    Apparently, there were many people who found the ads so offensive, they hit hard with thousands of emails and phone calls to the center. The Autistic Self Advocacy Network was very vocal in proclaiming that the ads were stigmatizing, inaccurate and that they implied that children with autism have no social skills, dooming them to a world of social isolation. They sent the Center a letter of complaint, signed by local and national advocacy groups, protesting the ads.


    Today, in response to the many negative comments, the ad campaign was pulled.


    Dr. Koplewicz said that, despite the negative publicity, no ground had been lost: "It's the first time that the issue of children's mental health has gotten national attention without being precipitated by a shooting at a high school or college," he said.

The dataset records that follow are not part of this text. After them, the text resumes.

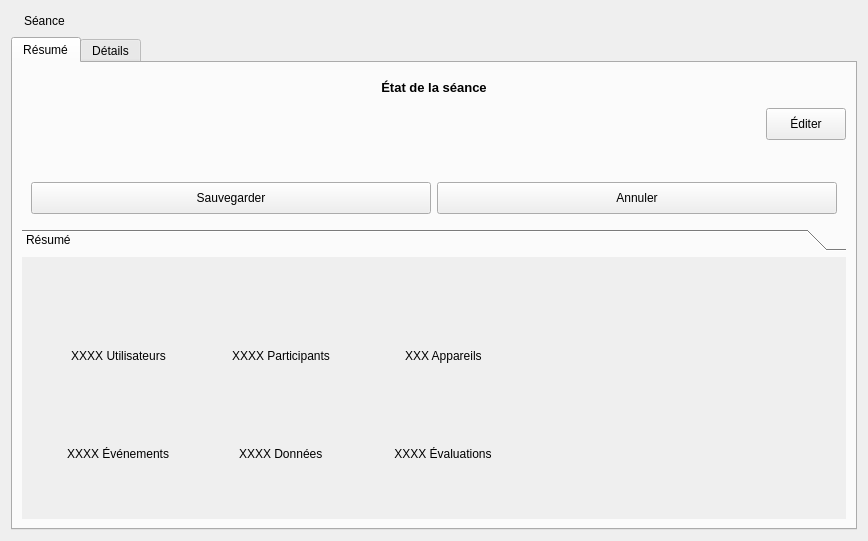
First picture: the form in client/src/editors/SessionWidget.ui, repository introlab/openteraplus, before the edit.
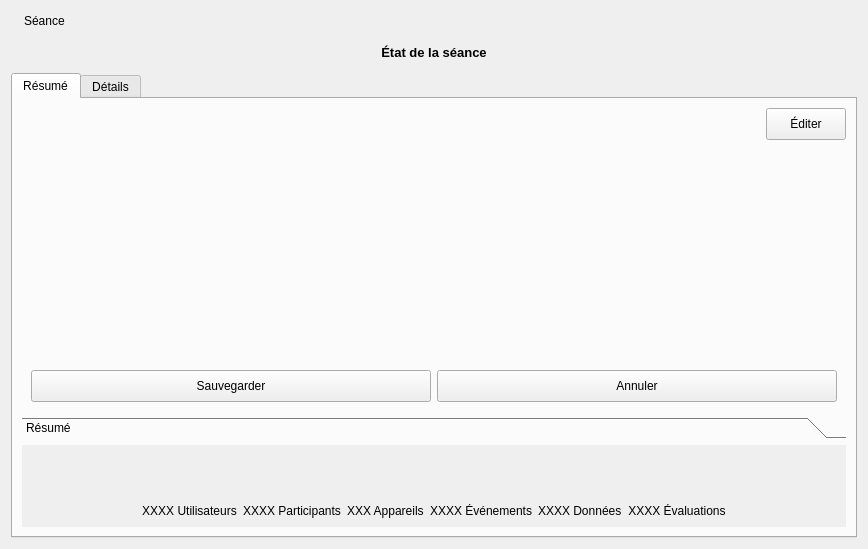
Second picture: the form after the edit. The open tabs and pages were chosen to show the change. Icons and pictures are not drawn. Custom widgets are drawn as their Qt base class.

Commit message: Refs #25. Work in progress to plan future sessions.

Diff of the .ui file:
```diff
--- a/client/src/editors/SessionWidget.ui
+++ b/client/src/editors/SessionWidget.ui
@@ -7,7 +7,7 @@
     <x>0</x>
     <y>0</y>
     <width>868</width>
-    <height>541</height>
+    <height>549</height>
    </rect>
   </property>
   <property name="windowTitle">
@@ -168,6 +168,35 @@
      </item>
     </layout>
    </item>
+   <item>
+    <widget class="QLabel" name="lblStatus">
+     <property name="sizePolicy">
+      <sizepolicy hsizetype="Preferred" vsizetype="Maximum">
+       <horstretch>0</horstretch>
+       <verstretch>0</verstretch>
+      </sizepolicy>
+     </property>
+     <property name="minimumSize">
+      <size>
+       <width>0</width>
+       <height>30</height>
+      </size>
+     </property>
+     <property name="font">
+      <font>
+       <pointsize>10</pointsize>
+       <weight>75</weight>
+       <bold>true</bold>
+      </font>
+     </property>
+     <property name="text">
+      <string>État de la séance</string>
+     </property>
+     <property name="alignment">
+      <set>Qt::AlignCenter</set>
+     </property>
+    </widget>
+   </item>
    <item>
     <widget class="QTabWidget" name="tabNav">
      <property name="currentIndex">
@@ -182,35 +211,6 @@
        <string>Résumé</string>
       </attribute>
       <layout class="QVBoxLayout" name="verticalLayout_6">
-       <item>
-        <widget class="QLabel" name="lblStatus">
-         <property name="sizePolicy">
-          <sizepolicy hsizetype="Preferred" vsizetype="Maximum">
-           <horstretch>0</horstretch>
-           <verstretch>0</verstretch>
-          </sizepolicy>
-         </property>
-         <property name="minimumSize">
-          <size>
-           <width>0</width>
-           <height>30</height>
-          </size>
-         </property>
-         <property name="font">
-          <font>
-           <pointsize>10</pointsize>
-           <weight>75</weight>
-           <bold>true</bold>
-          </font>
-         </property>
-         <property name="text">
-          <string>État de la séance</string>
-         </property>
-         <property name="alignment">
-          <set>Qt::AlignCenter</set>
-         </property>
-        </widget>
-       </item>
        <item>
         <layout class="QHBoxLayout" name="horizontalLayout_4">
          <item>
@@ -257,7 +257,7 @@
        <item>
         <widget class="TeraForm" name="wdgSession" native="true">
          <property name="sizePolicy">
-          <sizepolicy hsizetype="Preferred" vsizetype="Expanding">
+          <sizepolicy hsizetype="Preferred" vsizetype="MinimumExpanding">
            <horstretch>0</horstretch>
            <verstretch>0</verstretch>
           </sizepolicy>
@@ -331,29 +331,68 @@
        <item>
         <widget class="QToolBox" name="grpSummary">
          <property name="sizePolicy">
-          <sizepolicy hsizetype="Preferred" vsizetype="MinimumExpanding">
+          <sizepolicy hsizetype="Preferred" vsizetype="Preferred">
            <horstretch>0</horstretch>
            <verstretch>0</verstretch>
           </sizepolicy>
          </property>
+         <property name="minimumSize">
+          <size>
+           <width>0</width>
+           <height>110</height>
+          </size>
+         </property>
+         <property name="maximumSize">
+          <size>
+           <width>16777215</width>
+           <height>110</height>
+          </size>
+         </property>
          <widget class="QWidget" name="grpSummaryPage1">
           <property name="geometry">
            <rect>
             <x>0</x>
             <y>0</y>
             <width>828</width>
-            <height>260</height>
+            <height>83</height>
            </rect>
           </property>
           <attribute name="label">
            <string>Résumé</string>
           </attribute>
           <layout class="QVBoxLayout" name="verticalLayout_8">
-           <item>
+           <property name="spacing">
+            <number>0</number>
+           </property>
+           <property name="leftMargin">
+            <number>0</number>
+           </property>
+           <property name="topMargin">
+            <number>0</number>
+           </property>
+           <property name="rightMargin">
+            <number>0</number>
+           </property>
+           <property name="bottomMargin">
+            <number>0</number>
+           </property>
+           <item alignment="Qt::AlignHCenter">
             <widget class="QFrame" name="frameStats">
+             <property name="sizePolicy">
+              <sizepolicy hsizetype="Expanding" vsizetype="Maximum">
+               <horstretch>0</horstretch>
+               <verstretch>0</verstretch>
+              </sizepolicy>
+             </property>
+             <property name="minimumSize">
+              <size>
+               <width>600</width>
+               <height>80</height>
+              </size>
+             </property>
              <property name="maximumSize">
               <size>
-               <width>500</width>
+               <width>16777215</width>
                <height>16777215</height>
               </size>
              </property>
@@ -361,22 +400,6 @@
               <property name="verticalSpacing">
                <number>10</number>
               </property>
-              <item row="3" column="2" alignment="Qt::AlignHCenter|Qt::AlignTop">
-               <widget class="QLabel" name="lblTests">
-                <property name="sizePolicy">
-                 <sizepolicy hsizetype="Preferred" vsizetype="Maximum">
-                  <horstretch>0</horstretch>
-                  <verstretch>0</verstretch>
-                 </sizepolicy>
-                </property>
-                <property name="text">
-                 <string>XXXX Évaluations</string>
-                </property>
-                <property name="alignment">
-                 <set>Qt::AlignCenter</set>
-                </property>
-               </widget>
-              </item>
               <item row="0" column="1" alignment="Qt::AlignHCenter">
                <widget class="ClickableLabel" name="icoParticipant">
                 <property name="sizePolicy">
@@ -387,14 +410,14 @@
                 </property>
                 <property name="minimumSize">
                  <size>
-                  <width>64</width>
-                  <height>64</height>
+                  <width>48</width>
+                  <height>48</height>
                  </size>
                 </property>
                 <property name="maximumSize">
                  <size>
-                  <width>64</width>
-                  <height>64</height>
+                  <width>48</width>
+                  <height>48</height>
                  </size>
                 </property>
                 <property name="cursor">
@@ -404,7 +427,41 @@
                  <string/>
                 </property>
                 <property name="pixmap">
-                 <pixmap>:/icons/patient.png</pixmap>
+                 <pixmap resource="../../resources/TeraClient.qrc">:/icons/patient.png</pixmap>
+                </property>
+                <property name="scaledContents">
+                 <bool>true</bool>
+                </property>
+               </widget>
+              </item>
+              <item row="0" column="0" alignment="Qt::AlignHCenter">
+               <widget class="ClickableLabel" name="icoUsers">
+                <property name="sizePolicy">
+                 <sizepolicy hsizetype="Fixed" vsizetype="Fixed">
+                  <horstretch>0</horstretch>
+                  <verstretch>0</verstretch>
+                 </sizepolicy>
+                </property>
+                <property name="minimumSize">
+                 <size>
+                  <width>48</width>
+                  <height>48</height>
+                 </size>
+                </property>
+                <property name="maximumSize">
+                 <size>
+                  <width>48</width>
+                  <height>48</height>
+                 </size>
+                </property>
+                <property name="cursor">
+                 <cursorShape>PointingHandCursor</cursorShape>
+                </property>
+                <property name="text">
+                 <string/>
+                </property>
+                <property name="pixmap">
+                 <pixmap resource="../../resources/TeraClient.qrc">:/icons/software_user.png</pixmap>
                 </property>
                 <property name="scaledContents">
                  <bool>true</bool>
@@ -421,14 +478,14 @@
                 </property>
                 <property name="minimumSize">
                  <size>
-                  <width>64</width>
-                  <height>64</height>
+                  <width>48</width>
+                  <height>48</height>
                  </size>
                 </property>
                 <property name="maximumSize">
                  <size>
-                  <width>64</width>
-                  <height>64</height>
+                  <width>48</width>
+                  <height>48</height>
                  </size>
                 </property>
                 <property name="cursor">
@@ -445,78 +502,142 @@
                 </property>
                </widget>
               </item>
-              <item row="1" column="2" alignment="Qt::AlignHCenter|Qt::AlignTop">
+              <item row="0" column="5" alignment="Qt::AlignHCenter">
+               <widget class="ClickableLabel" name="icoTests">
+                <property name="sizePolicy">
+                 <sizepolicy hsizetype="Fixed" vsizetype="Fixed">
+                  <horstretch>0</horstretch>
+                  <verstretch>0</verstretch>
+                 </sizepolicy>
+                </property>
+                <property name="minimumSize">
+                 <size>
+                  <width>48</width>
+                  <height>48</height>
+                 </size>
+                </property>
+                <property name="maximumSize">
+                 <size>
+                  <width>48</width>
+                  <height>48</height>
+                 </size>
+                </property>
+                <property name="text">
+                 <string/>
+                </property>
+                <property name="pixmap">
+                 <pixmap resource="../../resources/TeraClient.qrc">:/icons/test.png</pixmap>
+                </property>
+                <property name="scaledContents">
+                 <bool>true</bool>
+                </property>
+               </widget>
+              </item>
+              <item row="0" column="3" alignment="Qt::AlignHCenter|Qt::AlignVCenter">
+               <widget class="ClickableLabel" name="icoEvents">
+                <property name="sizePolicy">
+                 <sizepolicy hsizetype="Fixed" vsizetype="Fixed">
+                  <horstretch>0</horstretch>
+                  <verstretch>0</verstretch>
+                 </sizepolicy>
+                </property>
+                <property name="minimumSize">
+                 <size>
+                  <width>48</width>
+                  <height>48</height>
+                 </size>
+                </property>
+                <property name="maximumSize">
+                 <size>
+                  <width>48</width>
+                  <height>48</height>
+                 </size>
+                </property>
+                <property name="cursor">
+                 <cursorShape>PointingHandCursor</cursorShape>
+                </property>
+                <property name="text">
+                 <string/>
+                </property>
+                <property name="pixmap">
+                 <pixmap resource="../../resources/TeraClient.qrc">:/icons/log.png</pixmap>
+                </property>
+                <property name="scaledContents">
+                 <bool>true</bool>
+                </property>
+               </widget>
+              </item>
+              <item row="0" column="4" alignment="Qt::AlignHCenter|Qt::AlignVCenter">
+               <widget class="ClickableLabel" name="icoAssets">
+                <property name="sizePolicy">
+                 <sizepolicy hsizetype="Fixed" vsizetype="Fixed">
+                  <horstretch>0</horstretch>
+                  <verstretch>0</verstretch>
+                 </sizepolicy>
+                </property>
+                <property name="minimumSize">
+                 <size>
+                  <width>48</width>
+                  <height>48</height>
+                 </size>
+                </property>
+                <property name="maximumSize">
+                 <size>
+                  <width>48</width>
+                  <height>48</height>
+                 </size>
+                </property>
+                <property name="cursor">
+                 <cursorShape>PointingHandCursor</cursorShape>
+                </property>
+                <property name="text">
+                 <string/>
+                </property>
+                <property name="pixmap">
+                 <pixmap resource="../../resources/TeraClient.qrc">:/icons/data.png</pixmap>
+                </property>
+                <property name="scaledContents">
+                 <bool>true</bool>
+                </property>
+               </widget>
+              </item>
+              <item row="1" column="5" alignment="Qt::AlignVCenter">
+               <widget class="QLabel" name="lblTests">
+                <property name="sizePolicy">
+                 <sizepolicy hsizetype="Preferred" vsizetype="Maximum">
+                  <horstretch>0</horstretch>
+                  <verstretch>0</verstretch>
+                 </sizepolicy>
+                </property>
+                <property name="text">
+                 <string>XXXX Évaluations</string>
+                </property>
+                <property name="alignment">
+                 <set>Qt::AlignCenter</set>
+                </property>
+               </widget>
+              </item>
+              <item row="1" column="4" alignment="Qt::AlignHCenter|Qt::AlignVCenter">
+               <widget class="QLabel" name="lblAssets">
+                <property name="text">
+                 <string>XXXX Données</string>
+                </property>
+               </widget>
+              </item>
+              <item row="1" column="3" alignment="Qt::AlignHCenter|Qt::AlignVCenter">
+               <widget class="QLabel" name="lblEvents">
+                <property name="text">
+                 <string>XXXX Événements</string>
+                </property>
+               </widget>
+              </item>
+              <item row="1" column="2" alignment="Qt::AlignHCenter|Qt::AlignVCenter">
                <widget class="QLabel" name="lblDevicesStats">
                 <property name="text">
                  <string>XXX Appareils</string>
                 </property>
                </widget>
               </item>
-              <item row="0" column="0" alignment="Qt::AlignHCenter">
-               <widget class="ClickableLabel" name="icoUsers">
-                <property name="sizePolicy">
-                 <sizepolicy hsizetype="Fixed" vsizetype="Fixed">
-                  <horstretch>0</horstretch>
-                  <verstretch>0</verstretch>
-                 </sizepolicy>
-                </property>
-                <property name="minimumSize">
-                 <size>
-                  <width>64</width>
-                  <height>64</height>
-                 </size>
-                </property>
-                <property name="maximumSize">
-                 <size>
-                  <width>64</width>
-                  <height>64</height>
-                 </size>
-                </property>
-                <property name="cursor">
-                 <cursorShape>PointingHandCursor</cursorShape>
-                </property>
-                <property name="text">
-                 <string/>
-                </property>
-                <property name="pixmap">
-                 <pixmap>:/icons/software_user.png</pixmap>
-                </property>
-                <property name="scaledContents">
-                 <bool>true</bool>
-                </property>
-               </widget>
-              </item>
-              <item row="2" column="2" alignment="Qt::AlignHCenter">
-               <widget class="ClickableLabel" name="icoTests">
-                <property name="sizePolicy">
-                 <sizepolicy hsizetype="Fixed" vsizetype="Fixed">
-                  <horstretch>0</horstretch>
-                  <verstretch>0</verstretch>
-                 </sizepolicy>
-                </property>
-                <property name="minimumSize">
-                 <size>
-                  <width>64</width>
-                  <height>64</height>
-                 </size>
-                </property>
-                <property name="maximumSize">
-                 <size>
-                  <width>64</width>
-                  <height>64</height>
-                 </size>
-                </property>
-                <property name="text">
-                 <string/>
-                </property>
-                <property name="pixmap">
-                 <pixmap>:/icons/test.png</pixmap>
-                </property>
-                <property name="scaledContents">
-                 <bool>true</bool>
-                </property>
-               </widget>
-              </item>
               <item row="1" column="1">
                <widget class="QLabel" name="lblParticipantsStats">
                 <property name="sizePolicy">
@@ -533,7 +654,7 @@
                 </property>
                </widget>
               </item>
-              <item row="1" column="0" alignment="Qt::AlignHCenter|Qt::AlignTop">
+              <item row="1" column="0">
                <widget class="QLabel" name="lblUsersStats">
                 <property name="sizePolicy">
                  <sizepolicy hsizetype="Preferred" vsizetype="Maximum">
@@ -549,104 +670,9 @@
                 </property>
                </widget>
               </item>
-              <item row="2" column="1" alignment="Qt::AlignHCenter">
-               <widget class="ClickableLabel" name="icoAssets">
-                <property name="sizePolicy">
-                 <sizepolicy hsizetype="Fixed" vsizetype="Fixed">
-                  <horstretch>0</horstretch>
-                  <verstretch>0</verstretch>
-                 </sizepolicy>
-                </property>
-                <property name="minimumSize">
-                 <size>
-                  <width>64</width>
-                  <height>64</height>
-                 </size>
-                </property>
-                <property name="maximumSize">
-                 <size>
-                  <width>64</width>
-                  <height>64</height>
-                 </size>
-                </property>
-                <property name="cursor">
-                 <cursorShape>PointingHandCursor</cursorShape>
-                </property>
-                <property name="text">
-                 <string/>
-                </property>
-                <property name="pixmap">
-                 <pixmap>:/icons/data.png</pixmap>
-                </property>
-                <property name="scaledContents">
-                 <bool>true</bool>
-                </property>
-               </widget>
-              </item>
-              <item row="3" column="1" alignment="Qt::AlignHCenter">
-               <widget class="QLabel" name="lblAssets">
-                <property name="text">
-                 <string>XXXX Données</string>
-                </property>
-               </widget>
-              </item>
-              <item row="2" column="0" alignment="Qt::AlignHCenter">
-               <widget class="ClickableLabel" name="icoEvents">
-                <property name="sizePolicy">
-                 <sizepolicy hsizetype="Fixed" vsizetype="Fixed">
-                  <horstretch>0</horstretch>
-                  <verstretch>0</verstretch>
-                 </sizepolicy>
-                </property>
-                <property name="minimumSize">
-                 <size>
-                  <width>64</width>
-                  <height>64</height>
-                 </size>
-                </property>
-                <property name="maximumSize">
-                 <size>
-                  <width>64</width>
-                  <height>64</height>
-                 </size>
-                </property>
-                <property name="cursor">
-                 <cursorShape>PointingHandCursor</cursorShape>
-                </property>
-                <property name="text">
-                 <string/>
-                </property>
-                <property name="pixmap">
-                 <pixmap>:/icons/log.png</pixmap>
-                </property>
-                <property name="scaledContents">
-                 <bool>true</bool>
-                </property>
-               </widget>
-              </item>
-              <item row="3" column="0" alignment="Qt::AlignHCenter">
-               <widget class="QLabel" name="lblEvents">
-                <property name="text">
-                 <string>XXXX Événements</string>
-                </property>
-               </widget>
-              </item>
              </layout>
             </widget>
            </item>
-           <item>
-            <spacer name="verticalSpacer">
-             <property name="orientation">
-              <enum>Qt::Vertical</enum>
-             </property>
-             <property name="sizeHint" stdset="0">
-              <size>
-               <width>20</width>
-               <height>40</height>
-              </size>
-             </property>
-            </spacer>
-           </item>
           </layout>
          </widget>
         </widget>
@@ -945,6 +971,12 @@
   </layout>
  </widget>
  <customwidgets>
+  <customwidget>
+   <class>TeraForm</class>
+   <extends>QWidget</extends>
+   <header>TeraForm.h</header>
+   <container>1</container>
+  </customwidget>
   <customwidget>
    <class>ClickableLabel</class>
    <extends>QLabel</extends>
```
Left out of the diff: 79 changed lines with no effect on the pictures. The commit also changes 14 other files.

    What do you think? Was this an effective way to educate people about this important health issue? Did you agree with his tactic?


Published On: December 20, 2007